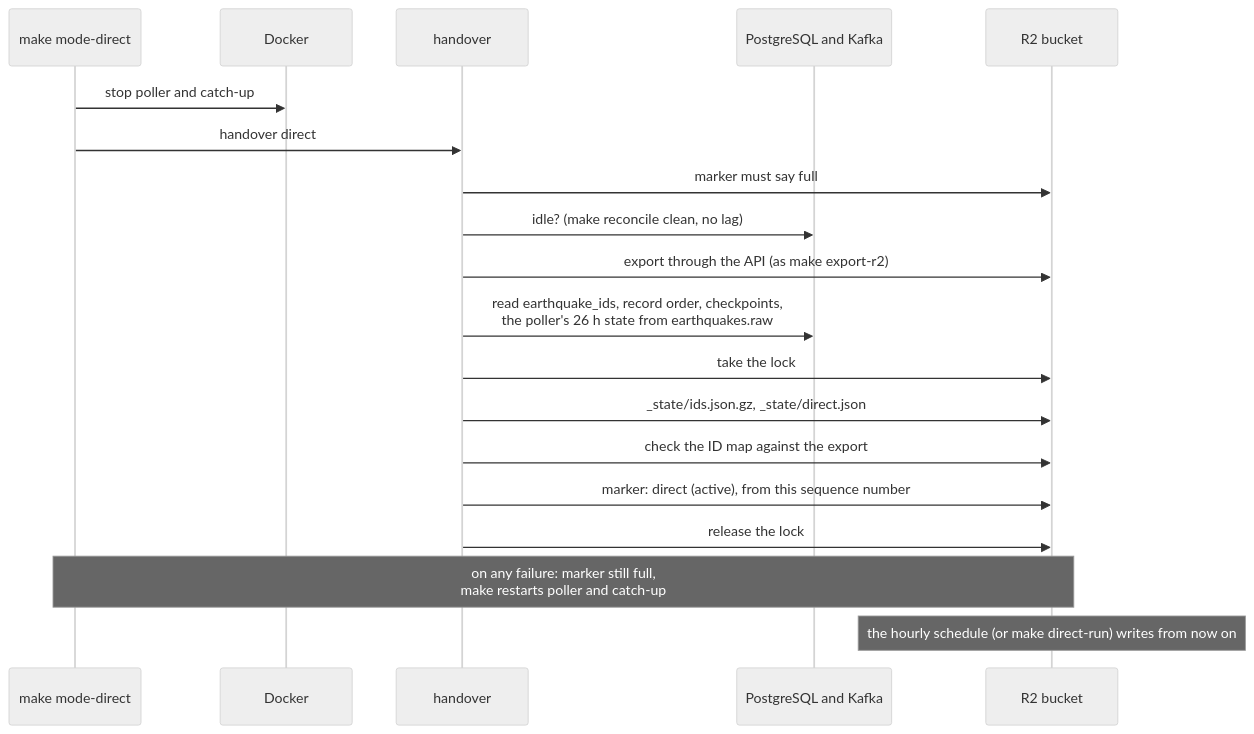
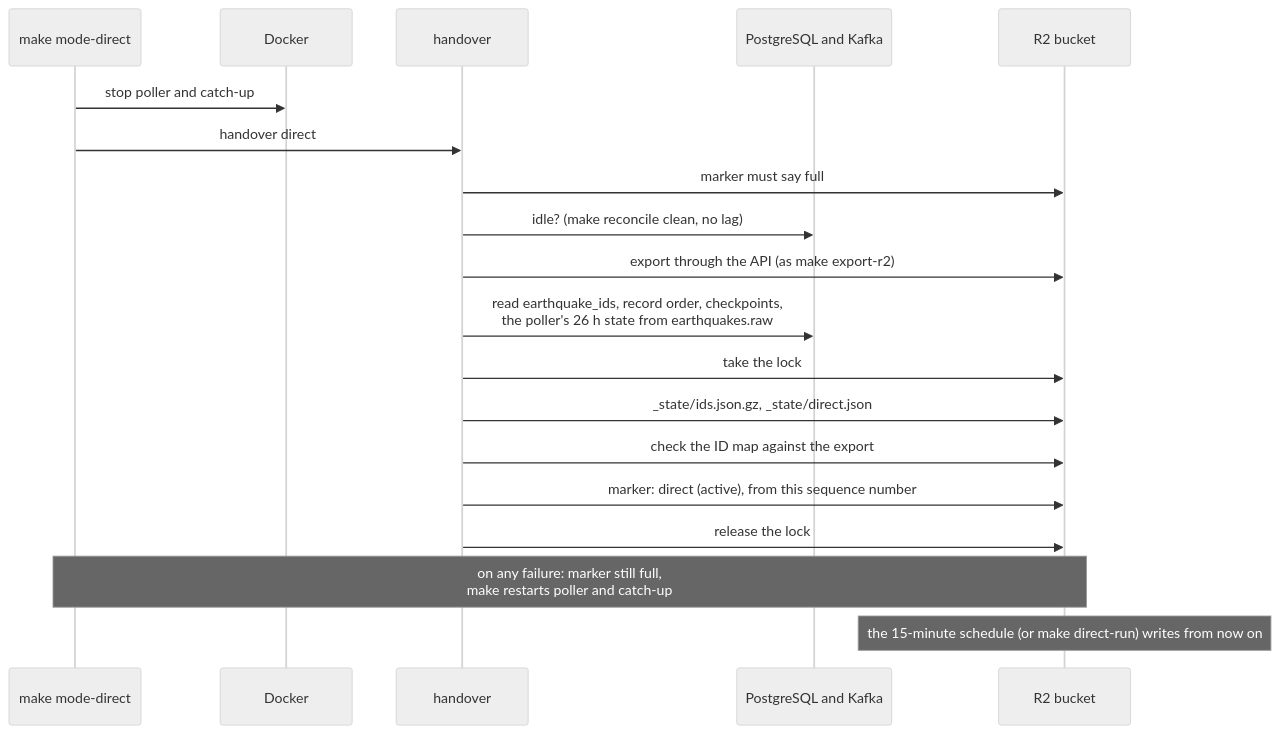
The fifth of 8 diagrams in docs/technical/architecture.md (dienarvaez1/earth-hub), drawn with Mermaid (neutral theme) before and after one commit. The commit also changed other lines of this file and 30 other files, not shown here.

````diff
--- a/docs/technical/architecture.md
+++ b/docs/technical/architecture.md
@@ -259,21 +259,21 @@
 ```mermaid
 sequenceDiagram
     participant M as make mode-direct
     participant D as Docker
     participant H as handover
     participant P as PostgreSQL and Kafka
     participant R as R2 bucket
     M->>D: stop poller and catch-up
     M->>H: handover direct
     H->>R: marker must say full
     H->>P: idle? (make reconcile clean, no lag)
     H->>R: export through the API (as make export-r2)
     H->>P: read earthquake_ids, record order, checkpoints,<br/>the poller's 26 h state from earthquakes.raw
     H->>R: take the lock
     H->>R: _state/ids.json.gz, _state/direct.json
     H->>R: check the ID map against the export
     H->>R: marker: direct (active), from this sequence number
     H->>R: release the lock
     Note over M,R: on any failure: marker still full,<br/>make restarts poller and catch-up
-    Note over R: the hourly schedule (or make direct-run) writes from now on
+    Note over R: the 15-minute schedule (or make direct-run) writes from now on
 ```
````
--
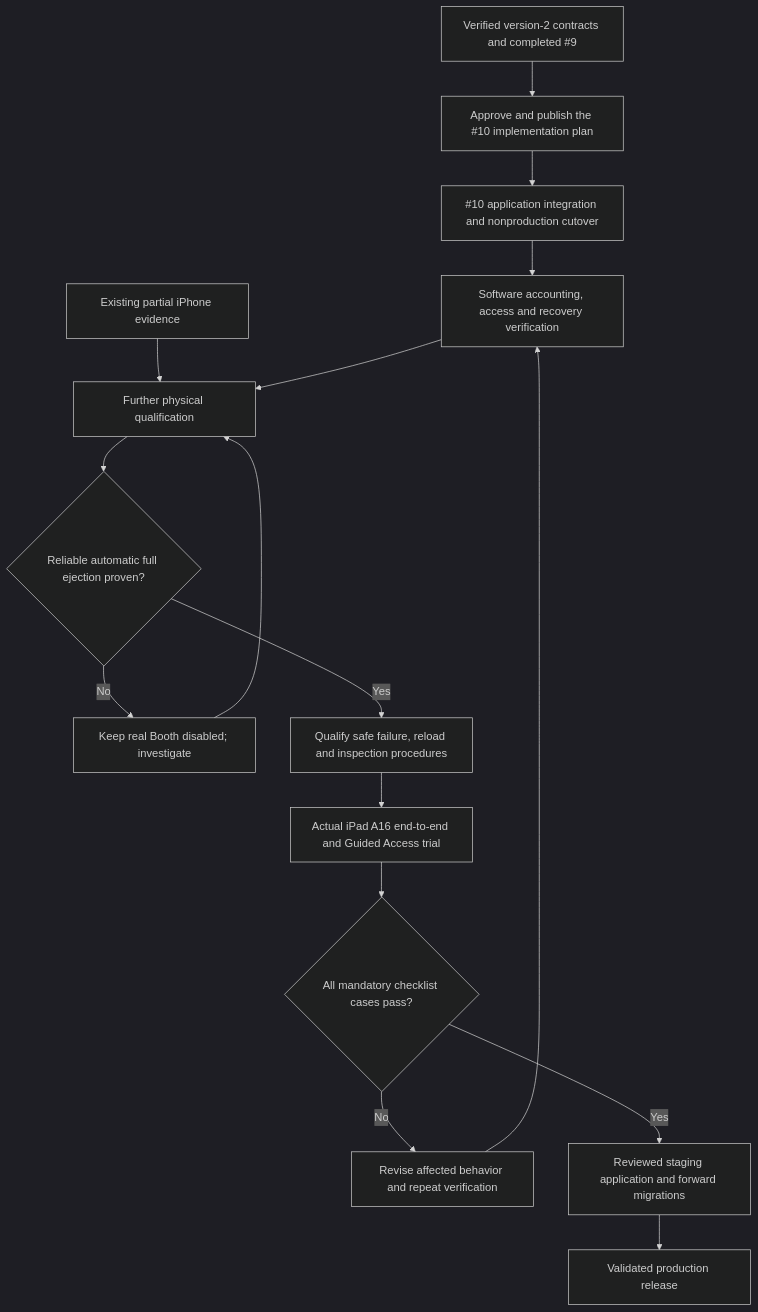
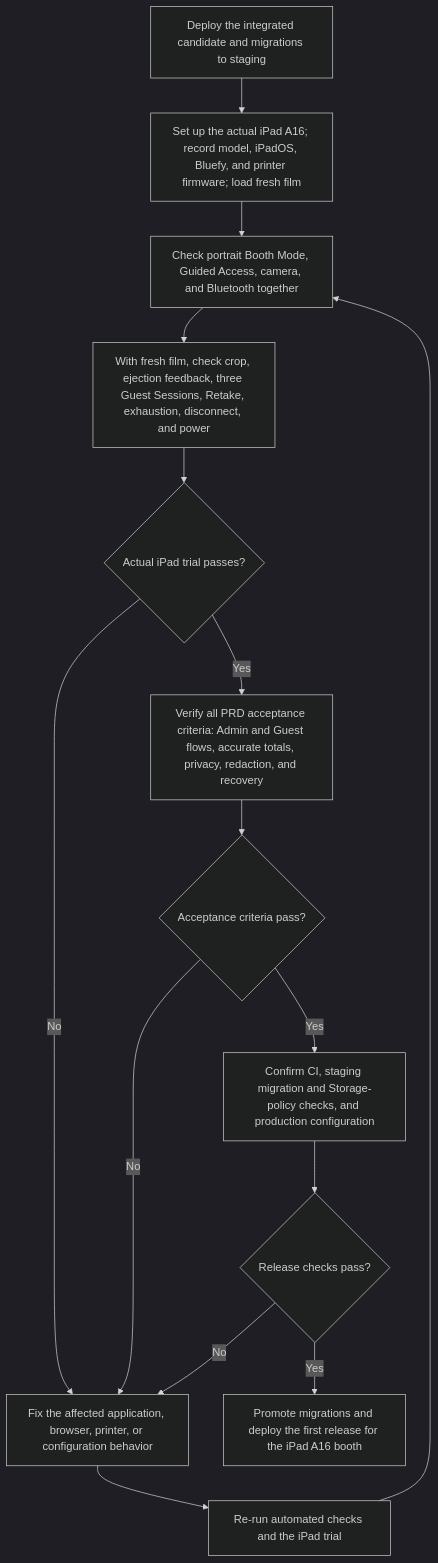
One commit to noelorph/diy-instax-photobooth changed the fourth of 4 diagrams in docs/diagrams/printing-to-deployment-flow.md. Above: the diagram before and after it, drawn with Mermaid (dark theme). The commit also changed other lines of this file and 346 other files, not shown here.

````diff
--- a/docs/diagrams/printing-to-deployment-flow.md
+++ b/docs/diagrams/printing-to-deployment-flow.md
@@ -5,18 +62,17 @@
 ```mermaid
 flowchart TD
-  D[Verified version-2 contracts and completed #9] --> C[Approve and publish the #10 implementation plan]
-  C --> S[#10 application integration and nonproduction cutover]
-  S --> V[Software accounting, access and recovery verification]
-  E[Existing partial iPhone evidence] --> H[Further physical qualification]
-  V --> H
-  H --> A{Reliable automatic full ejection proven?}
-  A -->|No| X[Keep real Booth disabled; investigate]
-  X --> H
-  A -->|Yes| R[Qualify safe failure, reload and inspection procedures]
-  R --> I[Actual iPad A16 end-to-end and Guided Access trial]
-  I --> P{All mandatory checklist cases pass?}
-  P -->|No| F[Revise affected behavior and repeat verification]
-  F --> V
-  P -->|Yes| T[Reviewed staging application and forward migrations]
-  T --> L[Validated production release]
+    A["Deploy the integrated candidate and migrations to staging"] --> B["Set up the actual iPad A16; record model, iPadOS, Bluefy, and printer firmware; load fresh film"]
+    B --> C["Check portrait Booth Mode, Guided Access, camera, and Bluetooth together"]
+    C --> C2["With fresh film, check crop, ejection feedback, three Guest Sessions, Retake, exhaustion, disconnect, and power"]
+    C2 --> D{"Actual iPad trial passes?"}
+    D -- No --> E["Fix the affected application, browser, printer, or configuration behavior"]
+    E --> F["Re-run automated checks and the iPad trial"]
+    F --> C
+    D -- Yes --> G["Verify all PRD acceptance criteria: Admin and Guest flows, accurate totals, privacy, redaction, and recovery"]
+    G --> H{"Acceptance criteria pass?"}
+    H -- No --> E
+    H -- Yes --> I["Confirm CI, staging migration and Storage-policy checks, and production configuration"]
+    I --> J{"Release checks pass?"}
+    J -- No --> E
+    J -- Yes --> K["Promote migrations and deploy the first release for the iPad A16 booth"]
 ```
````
---
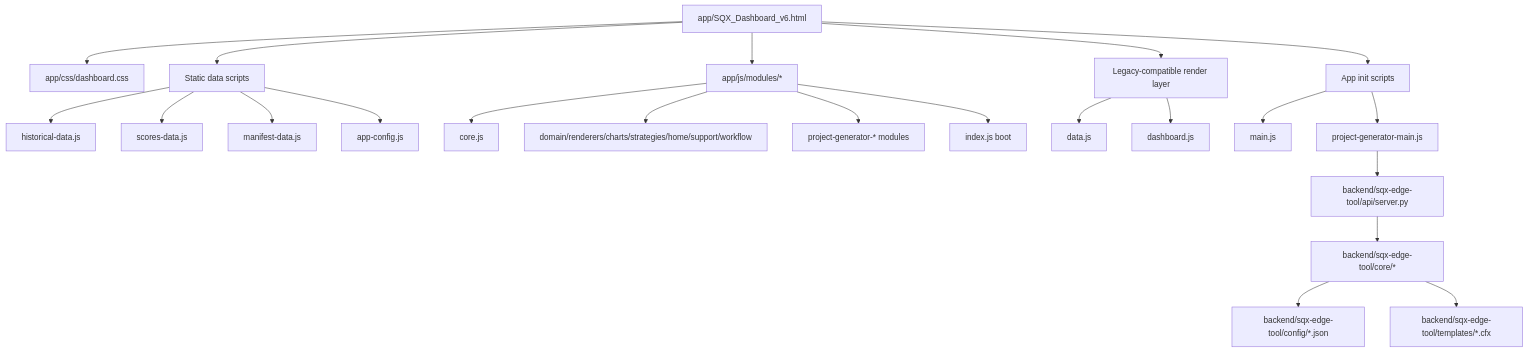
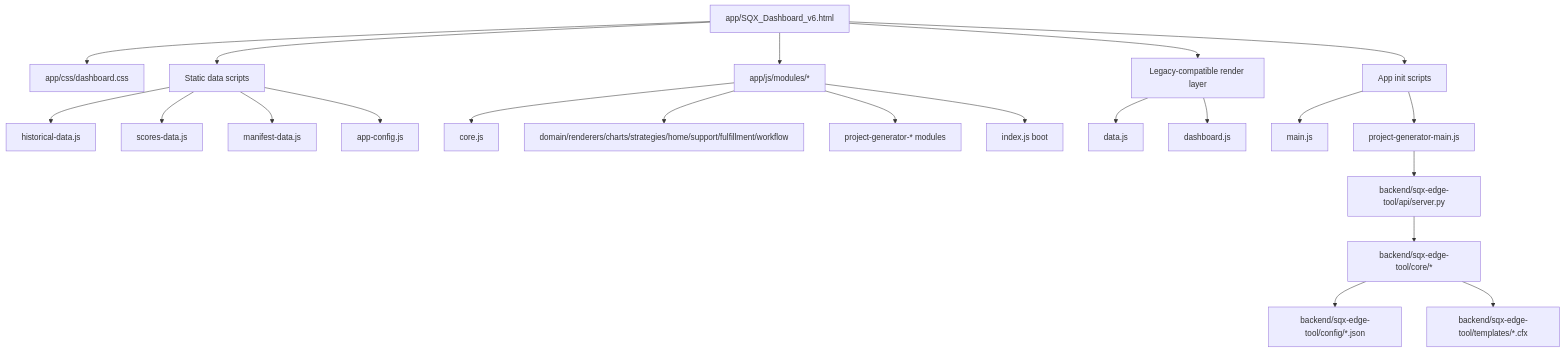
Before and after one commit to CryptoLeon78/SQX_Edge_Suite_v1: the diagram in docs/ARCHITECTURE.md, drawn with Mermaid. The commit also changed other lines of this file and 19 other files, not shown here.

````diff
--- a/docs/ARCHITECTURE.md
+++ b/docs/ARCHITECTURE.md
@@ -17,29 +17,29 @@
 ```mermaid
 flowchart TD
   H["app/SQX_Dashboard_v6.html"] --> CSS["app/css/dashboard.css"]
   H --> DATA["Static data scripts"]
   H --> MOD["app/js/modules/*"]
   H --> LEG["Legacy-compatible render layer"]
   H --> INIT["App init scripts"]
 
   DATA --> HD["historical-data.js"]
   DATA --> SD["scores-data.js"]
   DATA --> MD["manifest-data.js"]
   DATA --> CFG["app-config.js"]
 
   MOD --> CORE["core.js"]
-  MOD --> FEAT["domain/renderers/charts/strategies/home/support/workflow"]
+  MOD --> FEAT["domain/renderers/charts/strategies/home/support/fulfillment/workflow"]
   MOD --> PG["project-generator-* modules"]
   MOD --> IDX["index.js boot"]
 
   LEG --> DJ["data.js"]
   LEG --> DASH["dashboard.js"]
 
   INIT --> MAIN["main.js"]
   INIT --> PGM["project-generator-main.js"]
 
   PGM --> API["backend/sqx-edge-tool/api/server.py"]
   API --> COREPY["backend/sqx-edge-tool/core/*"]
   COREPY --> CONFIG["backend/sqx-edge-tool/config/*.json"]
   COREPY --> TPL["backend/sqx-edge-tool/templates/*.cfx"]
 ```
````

What to produce
Begin at the line above that has "and repeat verification]" and stop after the line that has "browser, printer, or", copying each line exactly and adding nothing else.

Exercise solution
-  P -->|No| F[Revise affected behavior and repeat verification]
-  F --> V
-  P -->|Yes| T[Reviewed staging application and forward migrations]
-  T --> L[Validated production release]
+    A["Deploy the integrated candidate and migrations to staging"] --> B["Set up the actual iPad A16; record model, iPadOS, Bluefy, and printer firmware; load fresh film"]
+    B --> C["Check portrait Booth Mode, Guided Access, camera, and Bluetooth together"]
+    C --> C2["With fresh film, check crop, ejection feedback, three Guest Sessions, Retake, exhaustion, disconnect, and power"]
+    C2 --> D{"Actual iPad trial passes?"}
+    D -- No --> E["Fix the affected application, browser, printer, or configuration behavior"]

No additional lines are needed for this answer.